#### Problem requirements
Retype, exactly as they stand, the lines from the start of the data to the line that contains "- La barra de", both ends included. Leave the pictures out.

#### Provided records

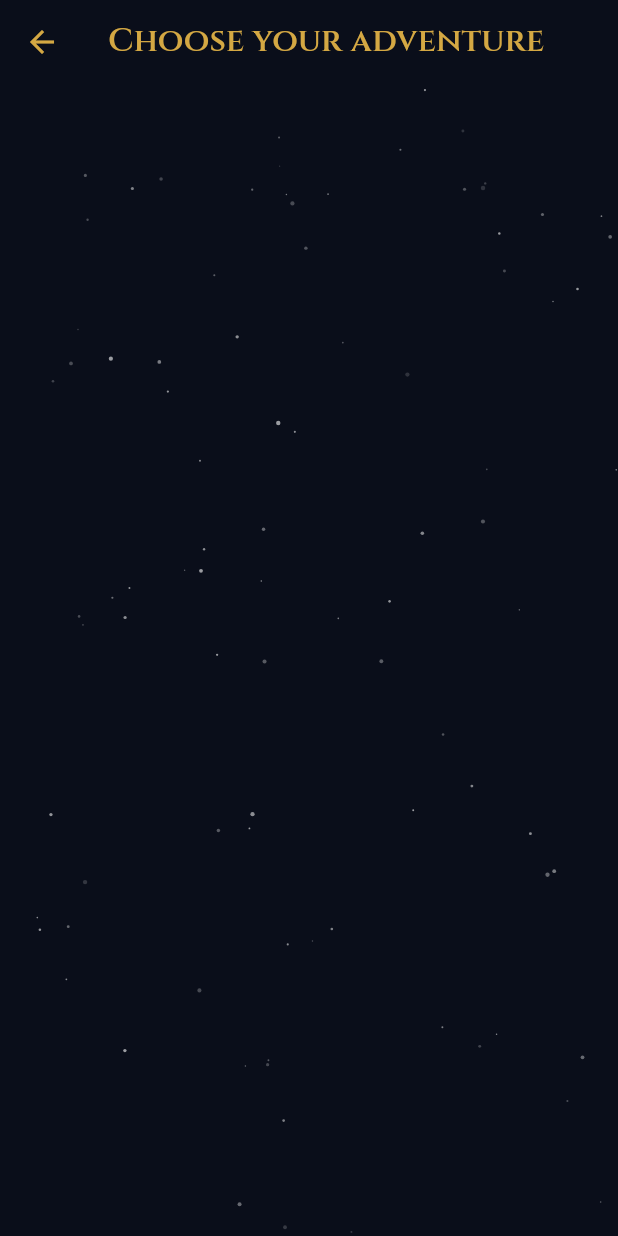
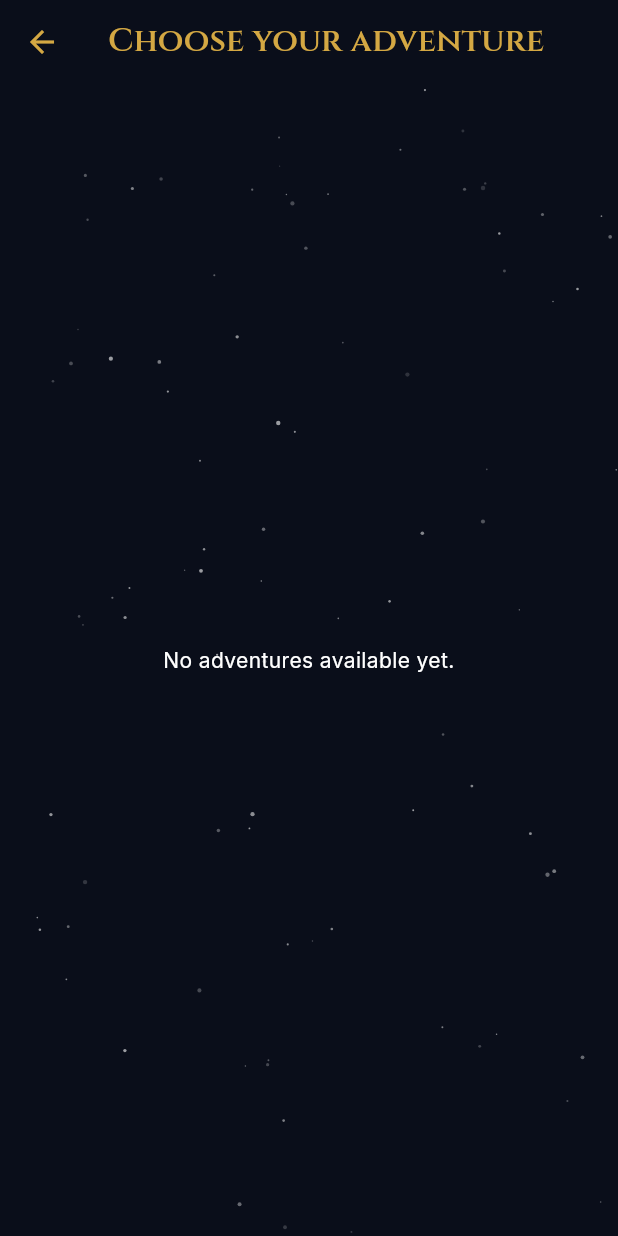
Before and after one commit to fejcav/anunnaki-tales, a Flutter app: the CatalogScreen screen opened by its route, on a phone screen of 412 x 824 dp. Run offline on Flutter 3.47's test engine with Material 3 defaults, Android fonts, the phone set to English and light mode, and no system bars; our stand-ins replace supabase_flutter; accounts and stored records are empty; project files that could hold a hidden picture were left out.

Commit message:
Inicio y Catálogo: lista de aventuras desde Supabase
- Inicio con "Comenzar aventura" y el ícono de perfil.
- StoryApi.fetchAdventures(): aventuras activas ordenadas por sort_order.
- Catálogo con AdventureCard (título, subtítulo, dificultad con color y
  turnos), y estados de carga, error con "Reintentar" y vacío.
- risk_rules.dart: color y etiqueta de la dificultad, con tests.
- La barra de título ya no se pone gris al desplazar.
- CLAUDE.md: las pruebas en el emulador las hace Claude Code con adb y
  cuentas de prueba que después se eliminan.

Co-Authored-By: Claude Opus 5.5 <noreply@anthropic.com>

```diff
--- a/lib/app_theme.dart
+++ b/lib/app_theme.dart
@@ -100,6 +100,8 @@ class AppTheme {
         backgroundColor: AppColors.background,
         foregroundColor: AppColors.gold,
         elevation: 0,
+        // Sin esto, la barra se pone gris al desplazar una lista debajo.
+        scrolledUnderElevation: 0,
         centerTitle: true,
         titleTextStyle: AppText.title,
       ),
--- a/lib/l10n/app_localizations.dart
+++ b/lib/l10n/app_localizations.dart
@@ -301,6 +301,54 @@ abstract class AppLocalizations {
   /// In es, this message translates to:
   /// **'Contraseña cambiada'**
   String get resetDone;
+
+  /// No description provided for @homeStart.
+  ///
+  /// In es, this message translates to:
+  /// **'Comenzar aventura'**
+  String get homeStart;
+
+  /// No description provided for @difficultyEasy.
+  ///
+  /// In es, this message translates to:
+  /// **'Fácil'**
+  String get difficultyEasy;
+
+  /// No description provided for @difficultyMedium.
+  ///
+  /// In es, this message translates to:
+  /// **'Media'**
+  String get difficultyMedium;
+
+  /// No description provided for @difficultyHard.
+  ///
+  /// In es, this message translates to:
+  /// **'Difícil'**
+  String get difficultyHard;
+
+  /// No description provided for @catalogTurns.
+  ///
+  /// In es, this message translates to:
+  /// **'~{count} turnos'**
+  String catalogTurns(int count);
+
+  /// No description provided for @catalogError.
+  ///
+  /// In es, this message translates to:
+  /// **'No pudimos cargar las aventuras. Revisa tu conexión.'**
+  String get catalogError;
+
+  /// No description provided for @catalogEmpty.
+  ///
+  /// In es, this message translates to:
+  /// **'Todavía no hay aventuras disponibles.'**
+  String get catalogEmpty;
+
+  /// No description provided for @retry.
+  ///
+  /// In es, this message translates to:
+  /// **'Reintentar'**
+  String get retry;
 }
 
 class _AppLocalizationsDelegate
--- /dev/null
+++ b/lib/models/adventure.dart
@@ -0,0 +1,43 @@
+// Una aventura del catálogo (tabla `adventures` de Supabase). Los textos
+// vienen en los dos idiomas; la pantalla elige con el código del idioma activo.
+class Adventure {
+  const Adventure({
+    required this.id,
+    required this.mythId,
+    required this.titleEs,
+    required this.titleEn,
+    required this.subtitleEs,
+    required this.subtitleEn,
+    required this.difficulty,
+    required this.estimatedTurns,
+  });
+
+  final String id;
+  final String mythId;
+  final String titleEs;
+  final String titleEn;
+  final String subtitleEs;
+  final String subtitleEn;
+  final String difficulty; // easy | medium | hard
+  final int estimatedTurns;
+
+  factory Adventure.fromMap(Map<String, dynamic> map) {
+    return Adventure(
+      id: map['id'] as String,
+      mythId: map['myth_id'] as String,
+      titleEs: map['title_es'] as String? ?? '',
+      titleEn: map['title_en'] as String? ?? '',
+      subtitleEs: map['subtitle_es'] as String? ?? '',
+      subtitleEn: map['subtitle_en'] as String? ?? '',
+      difficulty: map['difficulty'] as String? ?? '',
+      estimatedTurns: (map['estimated_turns'] as num?)?.toInt() ?? 0,
+    );
+  }
+
+  // Si falta el texto en inglés, se usa el español.
+  String title(String languageCode) =>
+      languageCode == 'en' && titleEn.isNotEmpty ? titleEn : titleEs;
+
+  String subtitle(String languageCode) =>
+      languageCode == 'en' && subtitleEn.isNotEmpty ? subtitleEn : subtitleEs;
+}
--- a/lib/screens/catalog/catalog_screen.dart
+++ b/lib/screens/catalog/catalog_screen.dart
@@ -1,17 +1,95 @@
 import 'package:flutter/material.dart';
+import 'package:provider/provider.dart';
 
+import '../../app_theme.dart';
 import '../../l10n/app_localizations.dart';
+import '../../main.dart';
+import '../../models/adventure.dart';
+import '../../services/story_api.dart';
+import '../../widgets/adventure_card.dart';
 import '../../widgets/stars_background.dart';
 
-// Pantalla vacía: se completa en su iteración (ver docs/plan-migracion.md).
-class CatalogScreen extends StatelessWidget {
+// "Elige tu aventura": una tarjeta por aventura activa. Muestra una ruedita
+// mientras carga, un aviso con "Reintentar" si falla y un texto si no hay
+// ninguna.
+class CatalogScreen extends StatefulWidget {
   const CatalogScreen({super.key});
 
   @override
+  State<CatalogScreen> createState() => _CatalogScreenState();
+}
+
+class _CatalogScreenState extends State<CatalogScreen> {
+  late Future<List<Adventure>> _adventures;
+
+  @override
+  void initState() {
+    super.initState();
+    _load();
+  }
+
+  void _load() {
+    _adventures = context.read<StoryApi>().fetchAdventures();
+  }
+
+  void _retry() => setState(_load);
+
+  @override
   Widget build(BuildContext context) {
+    final l10n = AppLocalizations.of(context);
     return Scaffold(
-      appBar: AppBar(title: Text(AppLocalizations.of(context).catalogTitle)),
-      body: const StarsBackground(child: SizedBox.expand()),
+      appBar: AppBar(title: Text(l10n.catalogTitle)),
+      body: StarsBackground(
+        child: FutureBuilder<List<Adventure>>(
+          future: _adventures,
+          builder: (context, snapshot) {
+            if (snapshot.connectionState != ConnectionState.done) {
+              return const Center(child: CircularProgressIndicator());
+            }
+            if (snapshot.hasError) {
+              return _Message(
+                text: l10n.catalogError,
+                action: OutlinedButton(onPressed: _retry, child: Text(l10n.retry)),
+              );
+            }
+            final adventures = snapshot.data!;
+            if (adventures.isEmpty) return _Message(text: l10n.catalogEmpty);
+            return ListView.separated(
+              padding: const EdgeInsets.all(16),
+              itemCount: adventures.length,
+              separatorBuilder: (_, _) => const SizedBox(height: 12),
+              itemBuilder: (context, i) => AdventureCard(
+                adventure: adventures[i],
+                onTap: () => Navigator.of(context)
+                    .pushNamed(Routes.heroSelect, arguments: adventures[i]),
+              ),
+            );
+          },
+        ),
+      ),
     );
   }
 }
+
+class _Message extends StatelessWidget {
+  const _Message({required this.text, this.action});
+
+  final String text;
+  final Widget? action;
+
+  @override
+  Widget build(BuildContext context) {
+    return Center(
+      child: Padding(
+        padding: const EdgeInsets.all(32),
+        child: Column(
+          mainAxisSize: MainAxisSize.min,
+          children: [
+            Text(text, style: AppText.body, textAlign: TextAlign.center),
+            if (action != null) ...[const SizedBox(height: 16), action!],
+          ],
+        ),
+      ),
+    );
+  }
+}
--- /dev/null
+++ b/lib/services/story_api.dart
@@ -0,0 +1,24 @@
+import 'package:supabase_flutter/supabase_flutter.dart';
+
+import '../models/adventure.dart';
+
+// ÚNICA clase que lee tablas de Supabase y llama a la Edge Function narrative.
+// Si algo falla deja pasar el error: la pantalla muestra su aviso con
+// "Reintentar".
+class StoryApi {
+  SupabaseClient get _db => Supabase.instance.client;
+
+  static const _timeout = Duration(seconds: 15);
+
+  // Aventuras activas, en el orden del catálogo.
+  Future<List<Adventure>> fetchAdventures() async {
+    final rows = await _db
+        .from('adventures')
+        .select()
+        .eq('is_active', true)
+        // En supabase_flutter, order() sin ascending ordena de mayor a menor.
+        .order('sort_order', ascending: true)
+        .timeout(_timeout);
+    return rows.map(Adventure.fromMap).toList();
+  }
+}
```
Also changed, not shown: lib/l10n/app_en.arb (+9 -1 lines), lib/l10n/app_es.arb (+16 -1 lines), lib/l10n/app_localizations_en.dart (+27 -0 lines), lib/l10n/app_localizations_es.dart (+27 -0 lines), lib/logic/risk_rules.dart (added, +23 -0 lines), lib/main.dart (+8 -1 lines), lib/screens/home/home_screen.dart (+36 -7 lines), lib/widgets/adventure_card.dart (added, +64 -0 lines), 2 other files.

#### Solution to this problem
Before and after one commit to fejcav/anunnaki-tales, a Flutter app: the CatalogScreen screen opened by its route, on a phone screen of 412 x 824 dp. Run offline on Flutter 3.47's test engine with Material 3 defaults, Android fonts, the phone set to English and light mode, and no system bars; our stand-ins replace supabase_flutter; accounts and stored records are empty; project files that could hold a hidden picture were left out.

Commit message:
Inicio y Catálogo: lista de aventuras desde Supabase
- Inicio con "Comenzar aventura" y el ícono de perfil.
- StoryApi.fetchAdventures(): aventuras activas ordenadas por sort_order.
- Catálogo con AdventureCard (título, subtítulo, dificultad con color y
  turnos), y estados de carga, error con "Reintentar" y vacío.
- risk_rules.dart: color y etiqueta de la dificultad, con tests.
- La barra de título ya no se pone gris al desplazar.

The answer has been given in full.